WORK REQUEST.
All lines with the word "evidencias" must be pulled from the entries below.

Edit difference data.
________________________
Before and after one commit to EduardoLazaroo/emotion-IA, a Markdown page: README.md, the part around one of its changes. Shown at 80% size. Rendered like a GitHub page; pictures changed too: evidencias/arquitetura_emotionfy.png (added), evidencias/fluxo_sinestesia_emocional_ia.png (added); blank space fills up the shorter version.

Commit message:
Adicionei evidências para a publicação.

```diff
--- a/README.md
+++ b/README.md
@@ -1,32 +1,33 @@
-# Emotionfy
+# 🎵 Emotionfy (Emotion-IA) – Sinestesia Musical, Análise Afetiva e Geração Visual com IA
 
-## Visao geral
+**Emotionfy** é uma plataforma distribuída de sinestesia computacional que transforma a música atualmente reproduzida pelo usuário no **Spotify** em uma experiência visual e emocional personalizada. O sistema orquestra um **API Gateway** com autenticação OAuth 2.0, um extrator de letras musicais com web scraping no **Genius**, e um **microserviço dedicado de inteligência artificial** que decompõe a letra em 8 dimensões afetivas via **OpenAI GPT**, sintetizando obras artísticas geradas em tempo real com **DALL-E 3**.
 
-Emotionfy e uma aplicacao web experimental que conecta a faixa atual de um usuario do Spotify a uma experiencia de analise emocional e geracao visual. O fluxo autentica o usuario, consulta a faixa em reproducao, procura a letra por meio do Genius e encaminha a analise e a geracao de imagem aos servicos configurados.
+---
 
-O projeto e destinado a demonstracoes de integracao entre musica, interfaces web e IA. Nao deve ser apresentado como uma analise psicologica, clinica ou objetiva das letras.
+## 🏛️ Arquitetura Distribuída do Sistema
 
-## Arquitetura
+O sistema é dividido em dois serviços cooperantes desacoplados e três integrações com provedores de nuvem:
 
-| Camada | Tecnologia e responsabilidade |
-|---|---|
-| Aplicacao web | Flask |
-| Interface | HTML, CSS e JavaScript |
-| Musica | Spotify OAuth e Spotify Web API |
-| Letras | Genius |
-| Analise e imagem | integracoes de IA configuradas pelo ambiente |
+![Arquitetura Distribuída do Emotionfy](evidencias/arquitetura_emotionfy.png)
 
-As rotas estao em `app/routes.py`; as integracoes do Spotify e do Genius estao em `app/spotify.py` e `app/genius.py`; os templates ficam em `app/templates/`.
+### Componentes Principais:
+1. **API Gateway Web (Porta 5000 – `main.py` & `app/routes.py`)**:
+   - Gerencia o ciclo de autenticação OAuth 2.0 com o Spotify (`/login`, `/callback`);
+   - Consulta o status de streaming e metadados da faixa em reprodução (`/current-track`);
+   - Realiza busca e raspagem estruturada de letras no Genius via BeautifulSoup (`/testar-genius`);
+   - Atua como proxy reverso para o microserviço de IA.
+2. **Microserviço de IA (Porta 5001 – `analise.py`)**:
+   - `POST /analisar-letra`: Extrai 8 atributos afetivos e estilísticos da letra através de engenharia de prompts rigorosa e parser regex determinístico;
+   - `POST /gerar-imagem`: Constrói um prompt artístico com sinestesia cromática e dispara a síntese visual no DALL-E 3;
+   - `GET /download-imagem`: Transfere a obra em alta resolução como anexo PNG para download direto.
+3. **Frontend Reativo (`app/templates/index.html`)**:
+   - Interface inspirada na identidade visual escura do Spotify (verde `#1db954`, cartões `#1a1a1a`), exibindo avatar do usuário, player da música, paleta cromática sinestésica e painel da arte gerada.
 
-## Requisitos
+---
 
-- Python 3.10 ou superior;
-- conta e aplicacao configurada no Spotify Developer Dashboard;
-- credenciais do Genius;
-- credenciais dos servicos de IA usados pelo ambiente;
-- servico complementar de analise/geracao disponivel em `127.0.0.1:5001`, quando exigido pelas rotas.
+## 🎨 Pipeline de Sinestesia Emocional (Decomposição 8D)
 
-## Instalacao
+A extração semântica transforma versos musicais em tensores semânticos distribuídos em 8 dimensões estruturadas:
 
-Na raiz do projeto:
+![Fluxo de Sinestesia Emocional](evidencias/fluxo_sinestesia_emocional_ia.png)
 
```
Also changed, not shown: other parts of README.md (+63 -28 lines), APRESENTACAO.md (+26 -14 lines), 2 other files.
________________________
COMPLETED EXERCISE.
Before and after one commit to EduardoLazaroo/emotion-IA, a Markdown page: README.md, the part around one of its changes. Shown at 80% size. Rendered like a GitHub page; pictures changed too: evidencias/arquitetura_emotionfy.png (added), evidencias/fluxo_sinestesia_emocional_ia.png (added); blank space fills up the shorter version.
+![Arquitetura Distribuída do Emotionfy](evidencias/arquitetura_emotionfy.png)
+![Fluxo de Sinestesia Emocional](evidencias/fluxo_sinestesia_emocional_ia.png)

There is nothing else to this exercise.